╔══

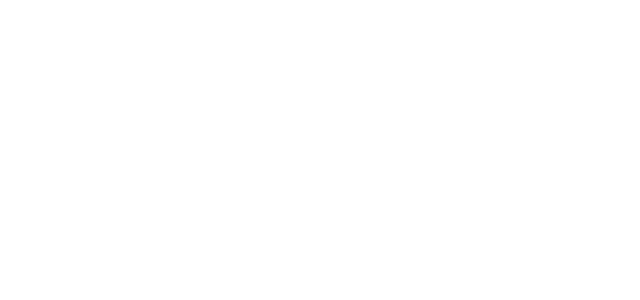
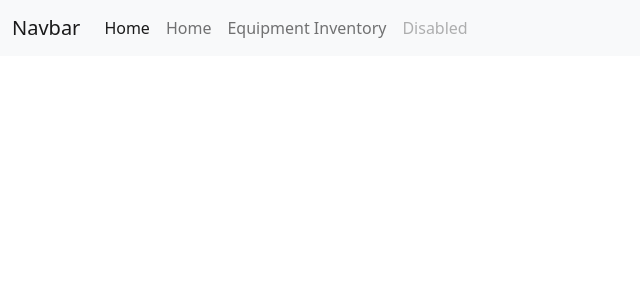
Before and after one commit to DevorrisRussell/CapStoneFrontEnd, a React (Create React App) app: page /NavigationBar in a window 1280 px wide. Shown: the top 300 px of the page, without its empty margins (0-640 px from the left). Built offline with nearby package versions, Linux system fonts and the light colour scheme.

Commit message:
added route for NavigationBar to App.jsx

```diff
--- a/src/app.jsx
+++ b/src/app.jsx
@@ -6,6 +6,7 @@ import jwt_decode from "jwt-decode";
 
 import Register from "./components/Register/register";
 import Login from "./components/Login/login"
+import NavigationBar from "./components/NavigationBar/navigationBar";
 
 
 
@@ -49,6 +50,7 @@ class App extends Component {
             <Route path="/" exact component={Login} />
 
              <Register path="/Register" component={Register} />
+             <NavigationBar path="/NavigationBar" component={NavigationBar} />
 
 
             </Switch>
--- a/src/components/NavigationBar/navigationBar.jsx
+++ b/src/components/NavigationBar/navigationBar.jsx
@@ -13,8 +13,8 @@ function NavigationBar({user}){
     <div class="collapse navbar-collapse" id="navbarNavAltMarkup">
       <div class="navbar-nav">
         <a class="nav-link active" aria-current="page" href="#">Home</a>
-        <a class="nav-link" href="#">Features</a>
-        <a class="nav-link" href="#">Pricing</a>
+        <a class="nav-link" href="#">Home</a>
+        <a class="nav-link" href="#">Equipment Inventory</a>
         <a class="nav-link disabled">Disabled</a>
       </div>
     </div>
```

╚══

_DIRECTIONS FOR THIS TASK_:
Which lines above contain the word "link"? Copy each one.

_TASK OUTPUT_:
         <a class="nav-link active" aria-current="page" href="#">Home</a>
-        <a class="nav-link" href="#">Features</a>
-        <a class="nav-link" href="#">Pricing</a>
+        <a class="nav-link" href="#">Home</a>
+        <a class="nav-link" href="#">Equipment Inventory</a>
         <a class="nav-link disabled">Disabled</a>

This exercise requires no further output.